The Syrian government is no model of democracy and the Syrians deserve something much better. But they certainly don’t deserve something worse, which is what is on offer from the array of mostly religious and sectarian fanatics that have been supported by the US, Turkey and our Gulf monarchy allies. ISIS and Al Qaeda are the worst, but the rest of the armed rebels are mostly a horrific spectrum of jihadists , Syrian and foreign, that have been armed directly or indirectly by our government (starting under Obama) and our allies. None of them are democratic. The secular democratic opposition, if it ever amounted to anything much on the battlefield, is now clearly marginalized or supporting the government as a lesser evil, with the hope of reform after the war is over.
We spent over a $billion in arming Syrian rebels (our allies spent multiples more of that), much of which made its way to ISIS — just as our earlier intervention in Afghanistan led to the rise of Al Qaeda and the Taliban.
Therefore it is no wonder that many Syrians — in my view most of them, especially among Christians and other religious/ethnic minorities — prefer a secular authoritarian regime to the imposition of a Saudi-type repressive Islamic society.
And Syrians, like most people in the Middle East given their colonial history, are very sensitive on the issue of national unity and suspicious of outside interventions to fragment their countries. The Kurds have legitimate grievances in Syria (and Turkey) but they will have to work these out with their national governments, not through de facto partition supported by outside powers. We should encourage this rather than stand in the way.
Other articles on Syria by Jeff Klein
You May Need a Weatherman to Know Which Way the Wind Blows in Syria (and Beyond)
Syria’s faultlines extend into Lebanon and Palestine

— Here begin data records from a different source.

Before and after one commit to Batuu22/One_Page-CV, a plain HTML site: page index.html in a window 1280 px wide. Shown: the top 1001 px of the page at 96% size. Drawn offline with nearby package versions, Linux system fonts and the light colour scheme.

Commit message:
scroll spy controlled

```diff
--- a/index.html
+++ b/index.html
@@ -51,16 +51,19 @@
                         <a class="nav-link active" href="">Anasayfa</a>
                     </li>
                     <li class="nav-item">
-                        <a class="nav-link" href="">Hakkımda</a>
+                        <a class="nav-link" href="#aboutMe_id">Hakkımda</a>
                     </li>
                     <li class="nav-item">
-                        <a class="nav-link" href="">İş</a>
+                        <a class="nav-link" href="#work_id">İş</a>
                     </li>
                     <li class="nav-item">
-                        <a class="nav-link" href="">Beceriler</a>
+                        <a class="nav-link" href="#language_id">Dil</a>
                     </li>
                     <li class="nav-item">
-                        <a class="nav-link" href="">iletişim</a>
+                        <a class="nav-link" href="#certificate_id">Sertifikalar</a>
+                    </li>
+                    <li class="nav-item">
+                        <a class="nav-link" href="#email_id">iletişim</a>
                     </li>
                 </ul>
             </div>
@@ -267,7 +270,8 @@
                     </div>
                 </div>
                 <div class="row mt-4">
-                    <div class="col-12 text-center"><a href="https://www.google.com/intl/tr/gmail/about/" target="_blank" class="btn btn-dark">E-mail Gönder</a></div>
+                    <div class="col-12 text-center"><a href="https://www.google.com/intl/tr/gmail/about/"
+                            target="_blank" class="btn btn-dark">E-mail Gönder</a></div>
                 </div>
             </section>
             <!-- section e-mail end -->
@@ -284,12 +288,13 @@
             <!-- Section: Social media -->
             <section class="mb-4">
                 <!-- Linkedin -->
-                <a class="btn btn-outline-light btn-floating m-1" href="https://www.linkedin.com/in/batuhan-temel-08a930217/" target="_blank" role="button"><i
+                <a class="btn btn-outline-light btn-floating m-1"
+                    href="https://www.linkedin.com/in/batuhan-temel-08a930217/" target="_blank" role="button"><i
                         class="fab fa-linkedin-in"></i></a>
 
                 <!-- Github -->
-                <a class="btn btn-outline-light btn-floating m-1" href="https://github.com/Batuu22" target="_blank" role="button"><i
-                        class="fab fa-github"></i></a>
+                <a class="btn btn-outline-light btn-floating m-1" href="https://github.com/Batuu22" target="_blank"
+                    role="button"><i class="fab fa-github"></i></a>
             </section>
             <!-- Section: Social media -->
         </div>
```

‘Say Hello to Zenobia’: A report from Palmyra rising from the ashes
What’s Left of Palmyra — and Syria
What do Syrians Want? What should we do?
Amid Missiles and Bombs in Damascus